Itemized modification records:
----------------

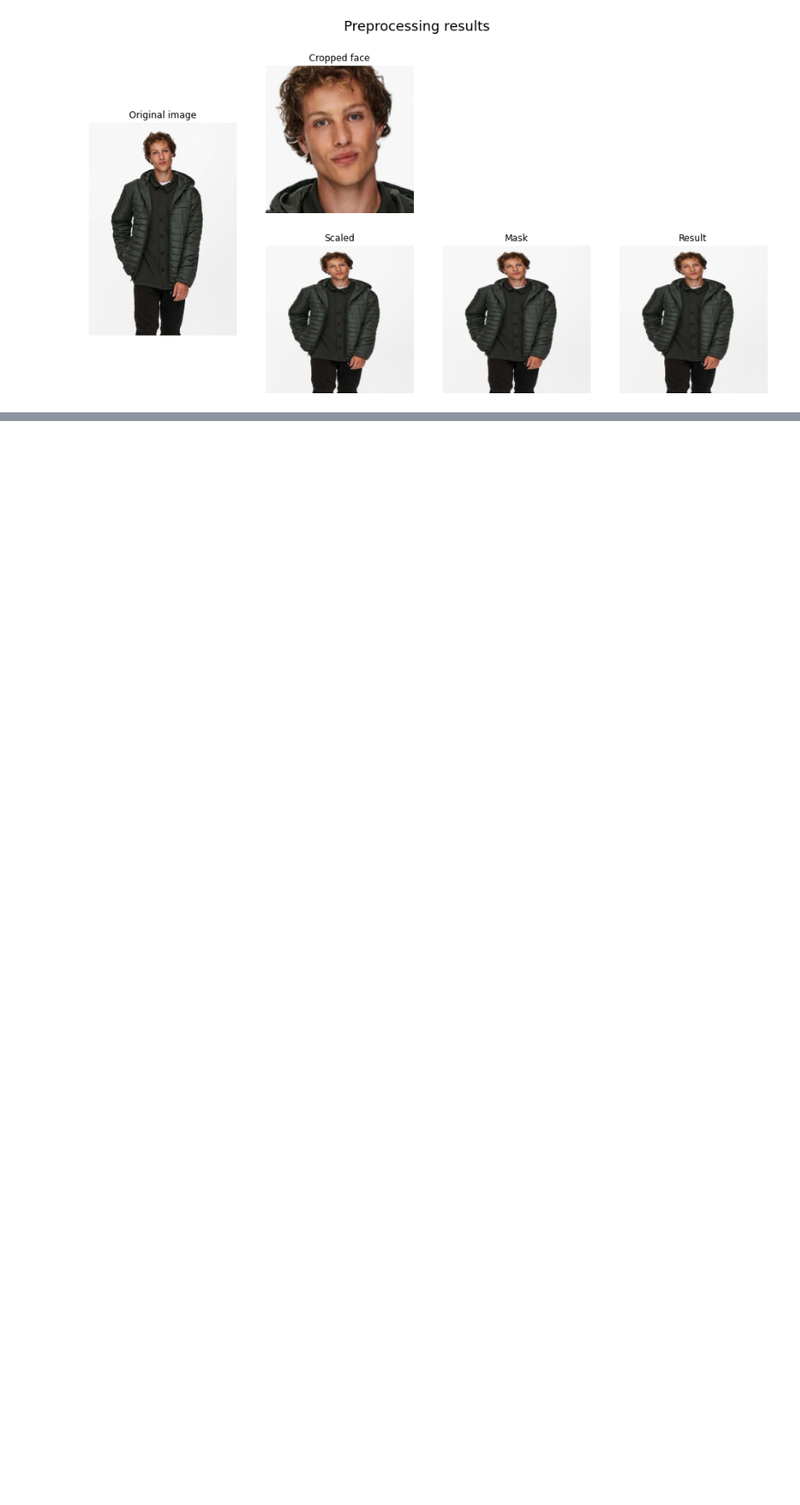
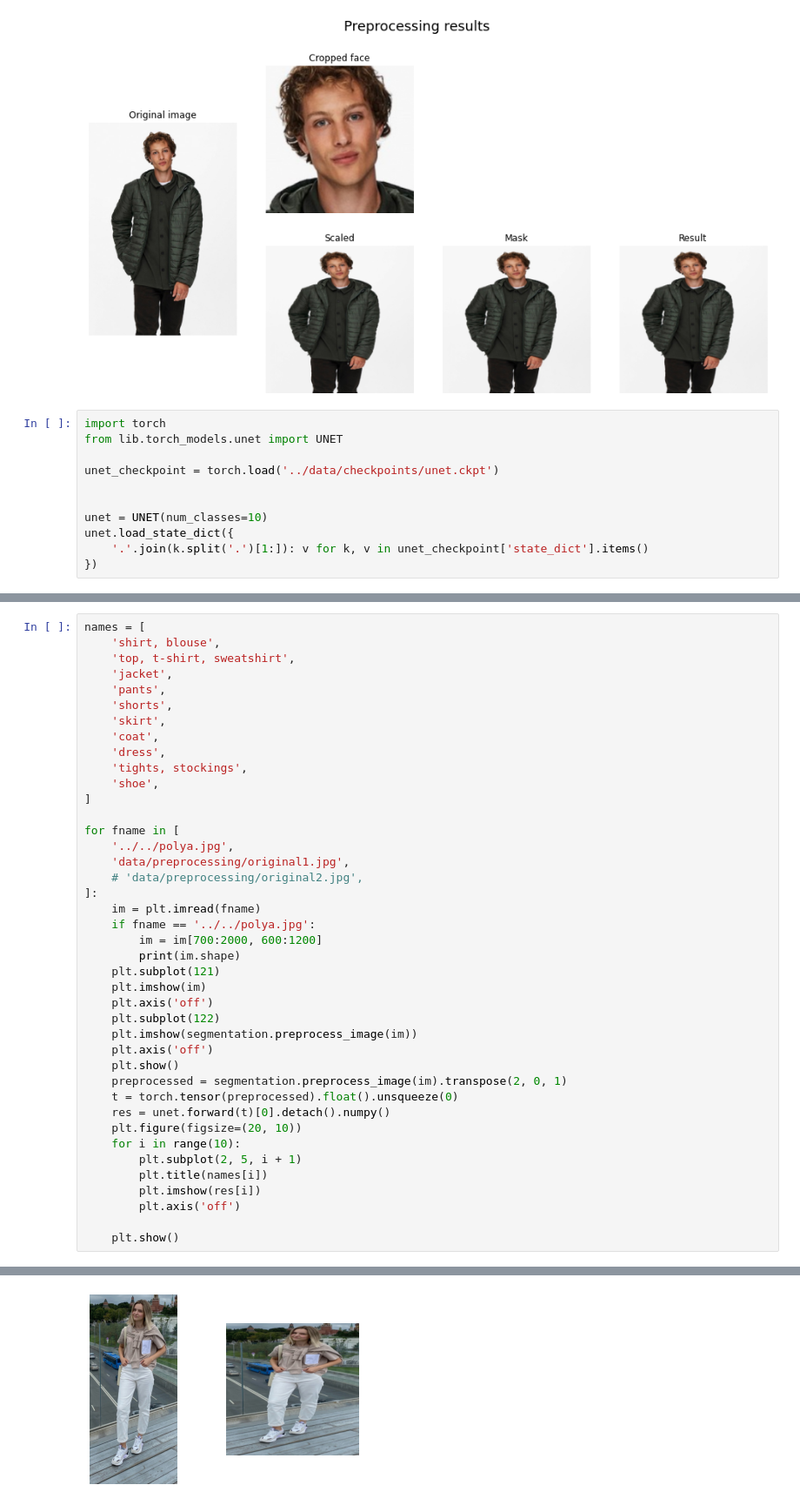
Before and after one commit to roma1n/face_clothes_matching, a Jupyter notebook: notebooks/preprocessing visualisation.ipynb, the cells around one changed output, grey strips where cells are left out. Shown at 87% size. Cells and saved outputs as stored; diff of their text form; blank space fills up the shorter version.

```diff
--- a/notebooks/preprocessing visualisation.ipynb
+++ b/notebooks/preprocessing visualisation.ipynb
@@ -56,3 +55,14 @@ for fname in [
 INFO: Created TensorFlow Lite XNNPACK delegate for CPU.
 [figure]
 [figure]
+# %%
+import torch
+from lib.torch_models.unet import UNET
+
+unet_checkpoint = torch.load('../data/checkpoints/unet.ckpt')
+
+
+unet = UNET(num_classes=10)
+unet.load_state_dict({
+    '.'.join(k.split('.')[1:]): v for k, v in unet_checkpoint['state_dict'].items()
+})
@@ -58,0 +71,42 @@ INFO: Created TensorFlow Lite XNNPACK delegate for CPU.
+# %%
+names = [
+    'shirt, blouse',
+    'top, t-shirt, sweatshirt',
+    'jacket',
+    'pants',
+    'shorts',
+    'skirt',
+    'coat',
+    'dress',
+    'tights, stockings',
+    'shoe',
+]
+
+for fname in [
+    '../../polya.jpg',
+    'data/preprocessing/original1.jpg',
+    # 'data/preprocessing/original2.jpg',
+]:
+    im = plt.imread(fname)
+    if fname == '../../polya.jpg':
+        im = im[700:2000, 600:1200]
+        print(im.shape)
+    plt.subplot(121)
+    plt.imshow(im)
+    plt.axis('off')
+    plt.subplot(122)
+    plt.imshow(segmentation.preprocess_image(im))
+    plt.axis('off')
+    plt.show()
+    preprocessed = segmentation.preprocess_image(im).transpose(2, 0, 1)
+    t = torch.tensor(preprocessed).float().unsqueeze(0)
+    res = unet.forward(t)[0].detach().numpy()
+    plt.figure(figsize=(20, 10))
+    for i in range(10):
+        plt.subplot(2, 5, i + 1)
+        plt.title(names[i])
+        plt.imshow(res[i])
+        plt.axis('off')
+
+    plt.show()
+# %% [output]
@@ -58,0 +114 @@ INFO: Created TensorFlow Lite XNNPACK delegate for CPU.
+[figure, added]
```
Also changed, not shown: parts of 9 cells of this notebook, 12 other files.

----------------

What this task involves »
Taking the records above as input, show every line in which the word "preprocessing" is present.

Exercise result »
Before and after one commit to roma1n/face_clothes_matching, a Jupyter notebook: notebooks/preprocessing visualisation.ipynb, the cells around one changed output, grey strips where cells are left out. Shown at 87% size. Cells and saved outputs as stored; diff of their text form; blank space fills up the shorter version.
--- a/notebooks/preprocessing visualisation.ipynb
+++ b/notebooks/preprocessing visualisation.ipynb
+    'data/preprocessing/original1.jpg',
+    # 'data/preprocessing/original2.jpg',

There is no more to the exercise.